Extremism is the Issue: A Response to the New Zealand Massacre

By

Published March 20, 2019
A A A Share
The Montclarion
Members of the Muslim community speak at a vigil held for the victims of the March 15 shooting in New Zealand. Photo courtesy of Louise Palanker via Flickr

Tragedy struck a New Zealand mosque on March 15 in the form of a rare mass shooting. The 50 deaths that were totaled in this attack makes this the largest shooting in the small island nation and put this terrorist attack on the proportional population equivalence to the 9/11 attacks in the United States.

It seems like every week there is yet another report of something like this happening across the globe. Hatred seems to be brewing everywhere, and no community seems to be safe.

Not in New Zealand, though. This island has a population of about 4.8 million people and about 1.2 million firearms and has not had a mass shooting since 1997, until this past Friday.

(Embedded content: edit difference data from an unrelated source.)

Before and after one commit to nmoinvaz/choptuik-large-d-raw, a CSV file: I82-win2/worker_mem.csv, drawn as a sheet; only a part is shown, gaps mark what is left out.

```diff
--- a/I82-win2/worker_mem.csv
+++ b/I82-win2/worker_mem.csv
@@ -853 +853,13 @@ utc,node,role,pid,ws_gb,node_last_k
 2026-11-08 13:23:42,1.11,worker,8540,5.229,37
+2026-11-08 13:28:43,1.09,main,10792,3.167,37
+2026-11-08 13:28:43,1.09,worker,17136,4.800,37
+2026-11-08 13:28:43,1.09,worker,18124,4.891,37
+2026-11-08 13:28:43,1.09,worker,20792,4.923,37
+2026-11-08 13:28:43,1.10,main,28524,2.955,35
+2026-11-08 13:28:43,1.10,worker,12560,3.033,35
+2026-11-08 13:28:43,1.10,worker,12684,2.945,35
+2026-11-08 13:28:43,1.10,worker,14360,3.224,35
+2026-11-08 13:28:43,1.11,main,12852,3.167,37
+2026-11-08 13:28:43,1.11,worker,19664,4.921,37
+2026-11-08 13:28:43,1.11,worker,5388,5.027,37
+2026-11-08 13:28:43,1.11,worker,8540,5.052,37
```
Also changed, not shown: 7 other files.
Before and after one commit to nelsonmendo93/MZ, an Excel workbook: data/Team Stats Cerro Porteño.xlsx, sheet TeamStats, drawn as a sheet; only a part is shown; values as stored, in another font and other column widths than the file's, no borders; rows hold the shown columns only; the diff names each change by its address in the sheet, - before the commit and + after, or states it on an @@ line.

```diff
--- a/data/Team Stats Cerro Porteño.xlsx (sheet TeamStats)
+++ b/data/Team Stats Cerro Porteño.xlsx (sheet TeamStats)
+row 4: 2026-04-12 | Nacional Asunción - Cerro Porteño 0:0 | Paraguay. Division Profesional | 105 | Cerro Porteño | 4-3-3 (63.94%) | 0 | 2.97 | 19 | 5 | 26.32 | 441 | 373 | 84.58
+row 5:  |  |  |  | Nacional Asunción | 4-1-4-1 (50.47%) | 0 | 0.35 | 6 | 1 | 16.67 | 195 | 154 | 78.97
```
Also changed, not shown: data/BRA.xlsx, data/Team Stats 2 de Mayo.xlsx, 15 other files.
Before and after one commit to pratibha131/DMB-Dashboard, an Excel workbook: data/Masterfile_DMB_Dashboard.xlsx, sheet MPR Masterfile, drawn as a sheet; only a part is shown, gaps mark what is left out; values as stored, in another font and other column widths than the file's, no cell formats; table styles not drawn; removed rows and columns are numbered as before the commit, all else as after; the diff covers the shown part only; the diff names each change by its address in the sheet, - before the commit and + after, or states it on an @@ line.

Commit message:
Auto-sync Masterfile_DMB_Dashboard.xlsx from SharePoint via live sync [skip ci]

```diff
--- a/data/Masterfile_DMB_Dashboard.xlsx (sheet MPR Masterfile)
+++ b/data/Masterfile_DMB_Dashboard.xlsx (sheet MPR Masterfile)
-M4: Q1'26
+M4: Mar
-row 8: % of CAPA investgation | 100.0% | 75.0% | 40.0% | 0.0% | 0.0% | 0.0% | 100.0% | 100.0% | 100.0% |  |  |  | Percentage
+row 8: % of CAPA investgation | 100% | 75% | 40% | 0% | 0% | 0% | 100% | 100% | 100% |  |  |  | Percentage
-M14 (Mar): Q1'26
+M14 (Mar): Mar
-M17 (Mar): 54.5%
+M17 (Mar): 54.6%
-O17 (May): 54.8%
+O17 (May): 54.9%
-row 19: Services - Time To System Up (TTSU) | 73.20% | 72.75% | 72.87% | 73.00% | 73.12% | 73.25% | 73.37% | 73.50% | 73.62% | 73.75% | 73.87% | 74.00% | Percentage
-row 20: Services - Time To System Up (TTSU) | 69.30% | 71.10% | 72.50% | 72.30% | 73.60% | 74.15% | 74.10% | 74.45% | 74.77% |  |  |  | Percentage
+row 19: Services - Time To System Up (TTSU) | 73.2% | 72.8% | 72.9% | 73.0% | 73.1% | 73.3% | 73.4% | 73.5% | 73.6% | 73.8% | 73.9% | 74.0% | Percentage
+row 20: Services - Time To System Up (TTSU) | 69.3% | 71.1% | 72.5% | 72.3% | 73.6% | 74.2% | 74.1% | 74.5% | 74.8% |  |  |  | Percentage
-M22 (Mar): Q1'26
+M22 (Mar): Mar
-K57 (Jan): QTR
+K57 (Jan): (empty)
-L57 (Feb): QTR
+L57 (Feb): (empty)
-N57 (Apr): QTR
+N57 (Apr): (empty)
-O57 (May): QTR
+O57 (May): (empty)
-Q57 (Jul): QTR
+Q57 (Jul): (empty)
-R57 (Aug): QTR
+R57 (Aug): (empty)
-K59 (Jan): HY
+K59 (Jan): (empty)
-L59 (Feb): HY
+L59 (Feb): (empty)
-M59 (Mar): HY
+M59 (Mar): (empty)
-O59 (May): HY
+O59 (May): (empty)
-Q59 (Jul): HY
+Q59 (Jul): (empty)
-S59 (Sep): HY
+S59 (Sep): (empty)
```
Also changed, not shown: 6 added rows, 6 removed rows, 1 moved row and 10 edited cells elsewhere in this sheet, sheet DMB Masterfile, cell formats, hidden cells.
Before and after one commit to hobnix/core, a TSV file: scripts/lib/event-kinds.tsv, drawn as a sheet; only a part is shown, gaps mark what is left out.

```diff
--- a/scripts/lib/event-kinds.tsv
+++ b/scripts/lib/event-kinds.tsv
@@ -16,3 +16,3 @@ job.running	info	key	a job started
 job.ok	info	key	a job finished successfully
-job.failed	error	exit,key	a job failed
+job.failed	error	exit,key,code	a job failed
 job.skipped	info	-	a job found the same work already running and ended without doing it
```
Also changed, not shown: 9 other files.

This is because the country has intense background checks, and in order to obtain a gun license, applicants must pass it to be approved.

This shooter obtained his guns legally, but he also was found with homemade explosive devices in nearby cars, which proves the theory that the attacker would have carried out these crimes, guns or not. It seems clearer than ever that the true issue is extremism, on all sides.

The New Zealand shooter published a manifesto online. In it he attacked conservatives and liberals alike. He called himself an “eco-fascist” and “white supremacist.”

He wanted to stop the immigrants from “infiltrating” Western society and he was trying to create a race war. He knew that this shooting would cause a heated debate between the left and right in America, which he wanted.

He named political commentator and founder of the Brexit movement Candace Owens as an inspiration, which is contradictory on its face as Owens is an African-American woman, the complete opposite person a true white nationalist would support.

The shooter also mentioned President Donald Trump in his manifesto, basically saying that he admired him as a symbol of white purpose but hated him as a political leader. The shooter knew that by mentioning these people, the media would pick it up and it would create the exact divide he was intending.

The media fell for his trap and did exactly what he wanted. They ran story after story blaming Owens’ and Trump’s rhetoric for this incident. That is exactly what this piece of human debris was going for, and if our mainstream politicians, media members and public as a whole do not wake up, this will continue to happen.

It is time to stop the nonsense. Guns are not the problem. Extremism is the problem. In all facets of society, people are pulled into extremist ideologies, right and left alike. It is disgusting that when tragedy strikes we have to run to our respective sides and we have to argue and fight.

That is exactly what the terrorists that commit these heinous crimes want. They want division and divisiveness. They want to implant the seeds of hate in us all. Enough is enough. We have to come together as one, Democrat and Republican, natural-born citizen and immigrant, white and black, we are one people.

It is time for the adult in the room to intervene. It is time to condemn hatred and bigotry on all fronts, and it is time to live by the true creed of America. All men are created equal.

 

Click here to read another reaction from Assistant Entertainment Editor, Sharif Hasan.

 

Join the Conversation